= Task item =
Scan the entries for lines with "const" and say how many there are, with nothing more.

= Supplied records =

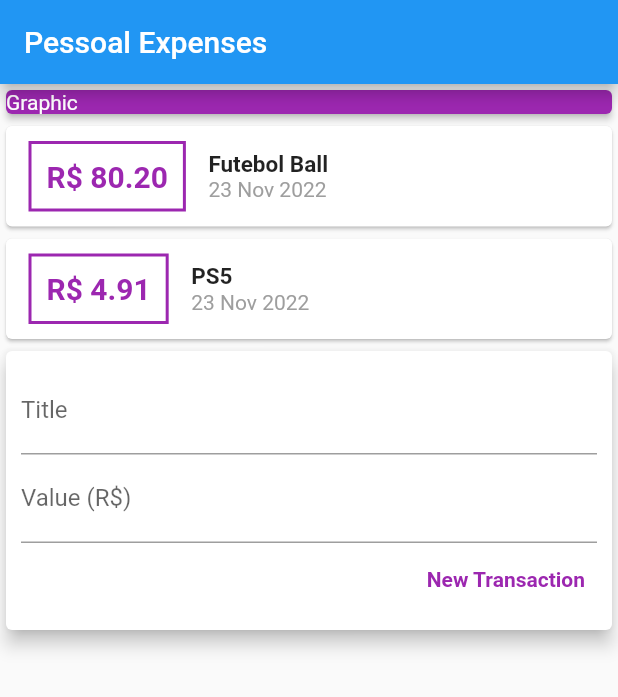
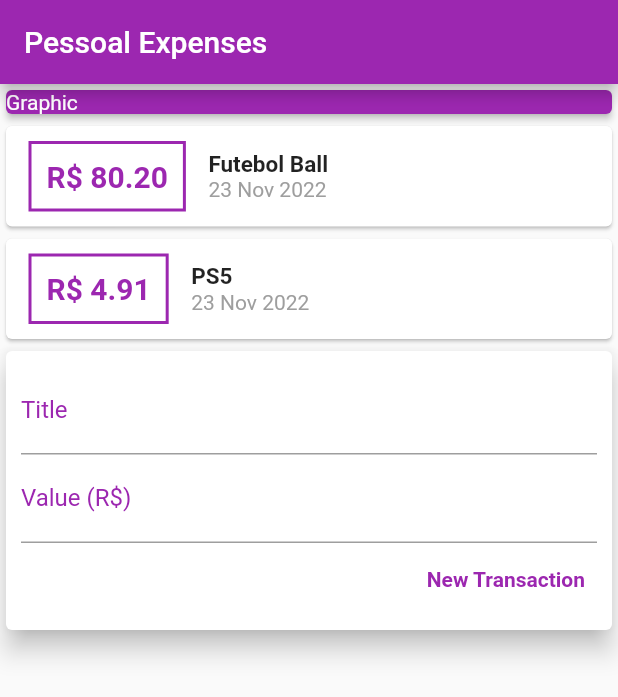
Before and after one commit to bielom43/ProjectApp-Despesas, a Flutter app: the screen it shows after launch, on a phone screen of 412 x 824 dp. Shown: the top 697 px of the screen. Run offline on Flutter 3.47's test engine with Material 2 defaults, Android fonts, the phone set to English and light mode, and no system bars.

Commit message:
colors changes

```diff
--- a/lib/components/transactio_form.dart
+++ b/lib/components/transactio_form.dart
@@ -11,22 +11,30 @@ class TransactionForm extends StatelessWidget {
   @override
   Widget build(BuildContext context) {
     return Card(
-      elevation: 5,
+      elevation: 7,
       child: Padding(
         padding: const EdgeInsets.all(10),
         child: Column(
           children: <Widget>[
-            TextField(
+            TextFormField(
               controller: titleController,
               decoration: const InputDecoration(
                 labelText: 'Title',
+                labelStyle: TextStyle(
+                  color: Colors.purple,
+                ),
               ),
+              cursorColor: Colors.purple,
             ),
-            TextField(
+            TextFormField(
               controller: valueController,
               decoration: const InputDecoration(
                 labelText: 'Value (R\$)',
+                labelStyle: TextStyle(
+                  color: Colors.purple,
+                ),
               ),
+              cursorColor: Colors.purple,
             ),
             Row(
               mainAxisAlignment: MainAxisAlignment.end,
--- a/lib/components/transaction_user.dart
+++ b/lib/components/transaction_user.dart
@@ -1,8 +1,8 @@
-import 'dart:math';
 import 'package:despesas_app/components/transactio_form.dart';
 import 'package:despesas_app/components/transaction_list.dart';
 import 'package:flutter/material.dart';
 import '../models/transaction.dart';
+import 'dart:math';
 
 class TransactionUser extends StatefulWidget {
   const TransactionUser({super.key});
--- a/lib/main.dart
+++ b/lib/main.dart
@@ -22,6 +22,7 @@ class MyHomePage extends StatelessWidget {
     return Scaffold(
       appBar: AppBar(
         title: const Text('Pessoal Expenses'),
+        backgroundColor: Colors.purple,
       ),
       body: Column(
         crossAxisAlignment: CrossAxisAlignment.stretch,
```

= Answer section =
5